The Nigeria Labour Congress says Nigeria will need $3 trillion in the next 26 years to bridge the infrastructural gap in country.
Ayuba Wabba, NLC president, said this at the Infrastructural Summit of the 40th Anniversary of the National Union of Civil Engineering Construct, Furniture and Wood Workers on Thursday in Abuja.
The theme of the anniversary is: “Role of Infrastructure in a Developing Economy: A Case Study of Nigeria”.
He said that the importance and centrality of the country’s infrastructural development as a nation could not be overestimated.
He said this had become important as Nigeria had many infrastructural deficits that affect various sector of the national economy.
Wabba said such sectors included the energy, transport, railways, roads, inland waterways, education, housing, agricultural sector and the information communication technology, among others.
According to him, the World Economy Forum states that every dollar spends on infrastructure has a potential to generate between five to 10 per cent of economic growth and therefore this is very central and key.
He said: “This potential is important as it has been estimated that Nigeria needs at least three trillion US dollars in the next 26 years to bridge the infrastructural gap in the country.
“As this will transform our vast potentials into concrete social economy tangibles and this will also require about 100 billion dollars capital investment annually.”
He said that it was, however, regrettable that Nigeria had not been able to attain its potentials as it concerns provision of infrastructure in the country.

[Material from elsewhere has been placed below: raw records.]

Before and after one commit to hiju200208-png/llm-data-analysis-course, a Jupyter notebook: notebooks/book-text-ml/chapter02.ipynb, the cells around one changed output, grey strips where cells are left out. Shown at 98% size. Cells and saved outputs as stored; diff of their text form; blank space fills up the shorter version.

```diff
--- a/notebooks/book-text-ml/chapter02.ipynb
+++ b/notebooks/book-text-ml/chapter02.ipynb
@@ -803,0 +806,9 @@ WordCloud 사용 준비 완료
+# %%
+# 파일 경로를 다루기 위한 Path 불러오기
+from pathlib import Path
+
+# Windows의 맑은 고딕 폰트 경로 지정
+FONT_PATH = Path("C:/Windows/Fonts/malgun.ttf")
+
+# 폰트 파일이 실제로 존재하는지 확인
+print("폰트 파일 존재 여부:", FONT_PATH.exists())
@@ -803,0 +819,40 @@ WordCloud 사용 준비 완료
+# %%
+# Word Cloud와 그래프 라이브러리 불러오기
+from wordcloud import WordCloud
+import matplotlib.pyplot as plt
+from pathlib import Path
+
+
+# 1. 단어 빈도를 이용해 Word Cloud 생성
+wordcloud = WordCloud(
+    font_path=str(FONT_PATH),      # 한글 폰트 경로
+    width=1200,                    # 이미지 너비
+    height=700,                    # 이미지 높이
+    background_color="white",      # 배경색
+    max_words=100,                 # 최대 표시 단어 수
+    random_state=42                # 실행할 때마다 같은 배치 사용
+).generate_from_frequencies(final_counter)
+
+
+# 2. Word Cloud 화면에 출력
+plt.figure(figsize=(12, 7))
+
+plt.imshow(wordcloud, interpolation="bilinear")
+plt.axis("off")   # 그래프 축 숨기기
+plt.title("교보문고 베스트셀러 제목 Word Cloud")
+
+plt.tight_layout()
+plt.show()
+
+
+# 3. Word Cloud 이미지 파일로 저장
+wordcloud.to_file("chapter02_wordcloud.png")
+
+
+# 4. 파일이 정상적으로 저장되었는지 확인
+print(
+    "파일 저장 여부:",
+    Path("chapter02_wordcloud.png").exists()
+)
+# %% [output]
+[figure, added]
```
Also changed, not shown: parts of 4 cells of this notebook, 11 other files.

He said for instance if you look at our population of close to 200 million and we were still struggling to keep our electricity generation at less than 4000 megawatts, while South Africa was at 55million megawatt.
He said: “No doubt, that is why our industries cannot operate at full potential and there is no way we can address the challenging issue of unemployment in the country.
“So, infrastructure is the key to addressing multifaceted development, from the issues of poverty, unemployment and insecurity.
“Therefore, your union is very central and that I am very delighted that you chose this theme to look at infrastructural development in our country and how to work the talk.”
Amechi Asugwuni, National President of the Union, said for the Nigerian economy to thrive sufficiently, there was a need for critical infrastructure.
Also, Prof. Stephen Ocheni, Minister of State, Labour and Employment, said that the theme for the summit was apt as current policies of the present administration were gear towards the infrastructural deficits in the country.
Ocheni noted that infrastructure was the key to national development as it would address the issue of unemployment, security, among others.
He said: “The lack of infrastructural development in the country was due to inappropriate policies and lack of continuity by the past administration.
“I want to assure you that the present administration attaches great importance to capital projects and is determined to continue with viable projects and so we are vigorously pursuing it.”
The minister, however, commended the union for its existence in the last 40 years and called on members to ensure that they contribute to infrastructural development in the country.
Amaechi Asugwun, National President of the union, for the Nigerian economy to strive sufficiently there was a need for crucial infrastructure.
He said such infrastructure should not only be limited to efficient transportation system.
He said there was a need for the government to promote agricultural produce and other locally made goods that would boost the GDP.
According to him, Nigerians has continuously expressed dissatisfaction over the erratic energy distribution, health care, education and housing, among others.
Asugwun added: “Hence, there is a need for government to improve on basic infrastructure to meet the gigantic desires of our growing economy.”
Credit: The Eagle